When she’s told that it’s because of the flatulent sounds the water flow makes as it echoes around the cave she’s dumbfounded.

Peak Cavern’s gaping entrance is enough to slacken anyone’s jaw. We’re standing in the largest cave mouth in Britain, 60ft high (18.3m) and 100ft wide (31m). I feel as if I’ve been miniaturised. A few moments later and I wish I had been as we delve deeper into the Devil’s Arse via the quite-rightly named Lumbago Walk.

Our trip to Buxton and Castleton to visit the subterranean network of caverns and mines has been one proverbial sharp intake of breath after another.

The first was dropping down to the Hope Valley, where Castleton lies, via the steep limestone gorge of Winnat’s Pass.

The approach through Castleton to the entrance to the Devil’s Arse brought us past old miners’ cottages with roses around their doors and shops selling the Blue John mineral for which the area is famed. The picture-postcard scene darkened suddenly as we entered a huge limestone ravine, with 280ft (85m) cliffs and the ruins of Peveril Castle above us.

The Devil’s Arse is one of Castleton’s four caverns and mines. Titan, Britain’s biggest known cave – twice the size of St Paul’s cathedral – is also here, but only experienced cavers can go in to it. There are said to be dozens, if not hundreds, more caves waiting to be discovered.

We enter the Great Cave; it’s about 197ft (60m) high and there’s plenty of echoing calls because of wonderful acoustics. We’re told there’s an opening in its roof which surfaces near Peveril Castle on the hillside above. That sparks much persistence from Sophie about going to find it. Thankfully she gets distracted by a water cascade and ‘The Devil's Staircase’ and unusual flowstone and stalactite formations.
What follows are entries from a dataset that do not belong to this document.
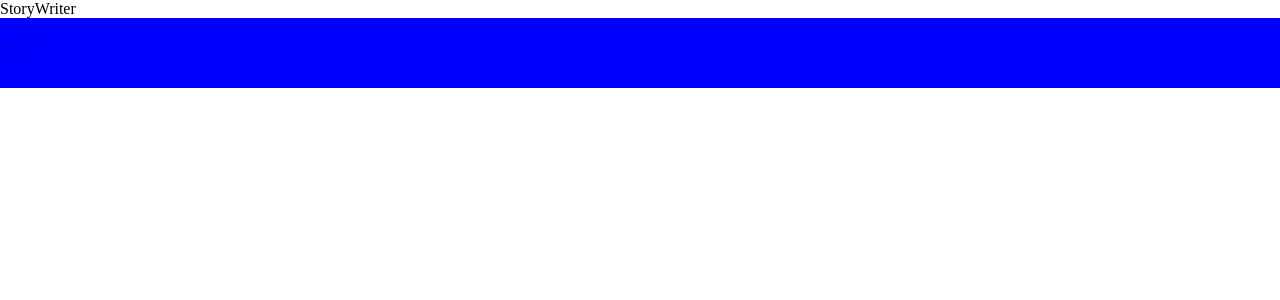
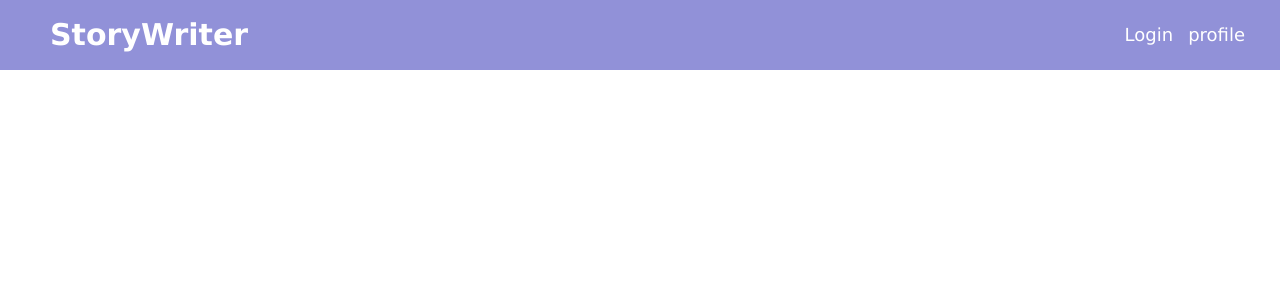
Before and after one commit to DavidTing123/GitExercise-Storywriter-G12, a Flask app: page / in a window 1280 px wide. Shown: the top 300 px of the page. Run offline with Flask 3, Linux system fonts and the light colour scheme.

Commit message:
feat:added nav bar

```diff
--- a/static/home.css
+++ b/static/home.css
@@ -7,9 +7,39 @@
 
 }
 
+body{
+    font-family:Verdana, Geneva, Tahoma, sans-serif
+}
+
 nav{
-    background: blue;
+    background: #9191d8;
     height: 70px;
     width:100%;
 
 }
+
+label.logo{
+    color: white;
+    font-size:30px;
+    line-height:70px;
+    padding:0 50px;
+    font-weight:bold;
+
+}
+
+nav ul{
+    float: right;
+    margin-right: 30px;
+
+}
+
+nav ul li{
+    display:inline-block;
+    line-height:70px;
+    margin: 0 5px;
+}
+
+nav ul li a{
+    color: white;
+    font-size: 18px;
+}
--- a/templates/home.html
+++ b/templates/home.html
@@ -5,8 +5,8 @@
     <title>Home Page</title>
 </head>
 <body>
-    <label class="logo">StoryWriter</label>
     <nav>
+        <label class="logo">StoryWriter</label>
         <ul class="navbar">
             <li><a href="/login">Login</a></li>
             <li><a href="#">profile</a></li>
```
One of the most impressive moments comes when we look back at the ‘Five Arches’, beautifully lit and perfectly shaped.

Looming over the other side of the valley is Mam Tor. It’s also known as the Shivering Mountain and it’s easy to see why. A landslip creeps down its side and across the road below. The road’s as buckled as if it belongs in an earthquake zone, having collapsed in the 1970s. Alongside it is the Blue John Cavern, where a long series of steps leads to a series of caverns, including the impressive Crystallised Chamber.

It’s another (undamaged) part of this old road that also takes us to Treak Cliff Cavern. This hillside is the only place in the world where Blue John – the prized, colour-banded form of fluorspar – is mined. Zig-zagging up the hillside to the entrance is so gusty that I have to hold tightly on to Sophie. She can’t wait to get inside. We’ve told her that she’s going to visit Fairyland.

Here we’re on the trail of the last semi-precious stone mined in England, but Sophie’s fascinated by 330 million-year-old crinoid fossils in the limestone.

There are just two Blue John veins left out of 14. Now it’s only mined for a month or so each January.

The biggest bit of Blue John ever found, called The Pillar, appears. It’s a mighty 16 tonnes and worth around £1.2m. It’s not going anywhere. It’s holding up the roof.

For further information visit